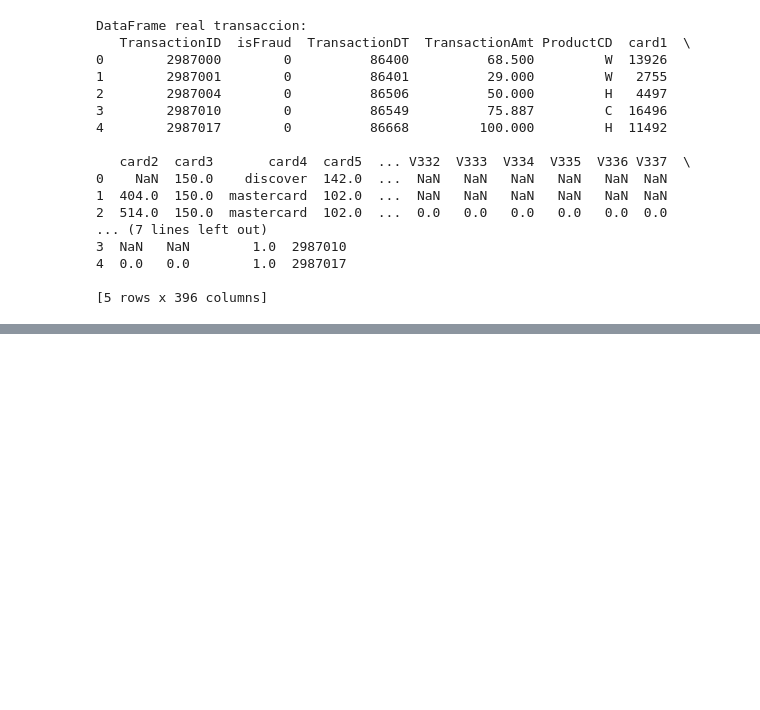
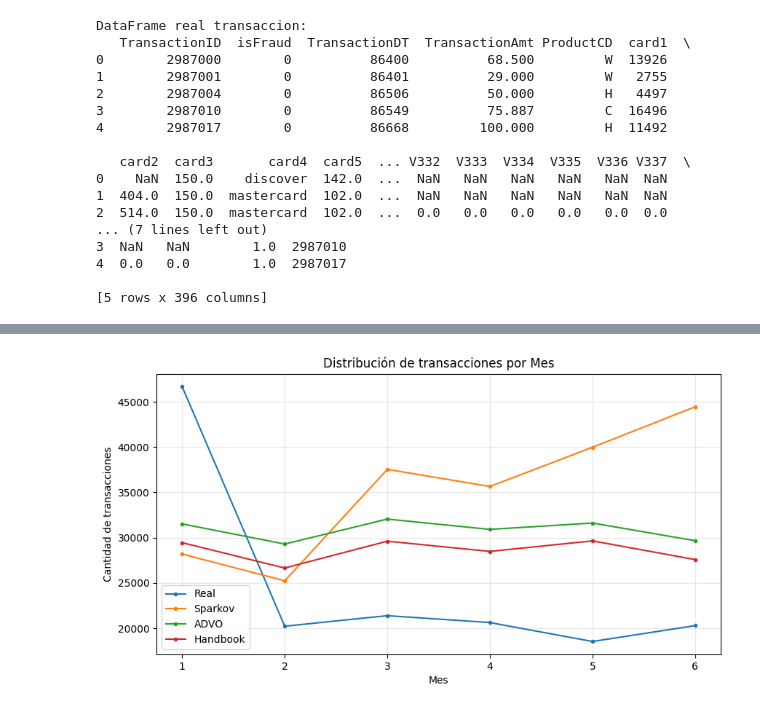
Before and after one commit to AngelMalpartida/Data-Fraud-Detection, a Jupyter notebook: Simuladores/generacionSimuladores.ipynb, the cells around one changed output, grey strips where cells are left out. Cells and saved outputs as stored; diff of their text form; code cells hidden in the pictures; blank space fills up the shorter version.

```diff
--- a/Simuladores/generacionSimuladores.ipynb
+++ b/Simuladores/generacionSimuladores.ipynb
@@ -356,0 +509,21 @@ Name: acct_num, Length: 211043, dtype: object
+# %%
+def plot_txn_by_month(datasets, names):
+    plt.figure(figsize=(10, 5))
+    for df, name in zip(datasets, names):
+        # Contar transacciones por mes
+        monthly_counts = df.groupby('MONTH').size().reindex(range(1, 7), fill_value=0)
+        plt.plot(monthly_counts.index, monthly_counts.values, marker='.', label=name)
+    plt.title("Distribución de transacciones por Mes")
+    plt.xlabel("Mes")
+    plt.ylabel("Cantidad de transacciones")
+    plt.legend()
+    plt.grid(alpha=0.3)
+    plt.show()
+
+# Uso de la función
+datasets = [df_real_clean, df_sparkov_clean, df_ADVO_clean, df_Handbook_clean]
+names = ["Real", "Sparkov", "ADVO", "Handbook"]
+
+plot_txn_by_month(datasets, names)
+# %% [output]
+[figure, added]
```
Also changed, not shown: parts of 31 cells of this notebook, 10 other files.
════════════════════
PROBLEM DESCRIPTION:
Scan the material above for the string "names". Copy each line that holds it.

SOLUTION TO THIS TASK:
+def plot_txn_by_month(datasets, names):
+    for df, name in zip(datasets, names):
+names = ["Real", "Sparkov", "ADVO", "Handbook"]
+plot_txn_by_month(datasets, names)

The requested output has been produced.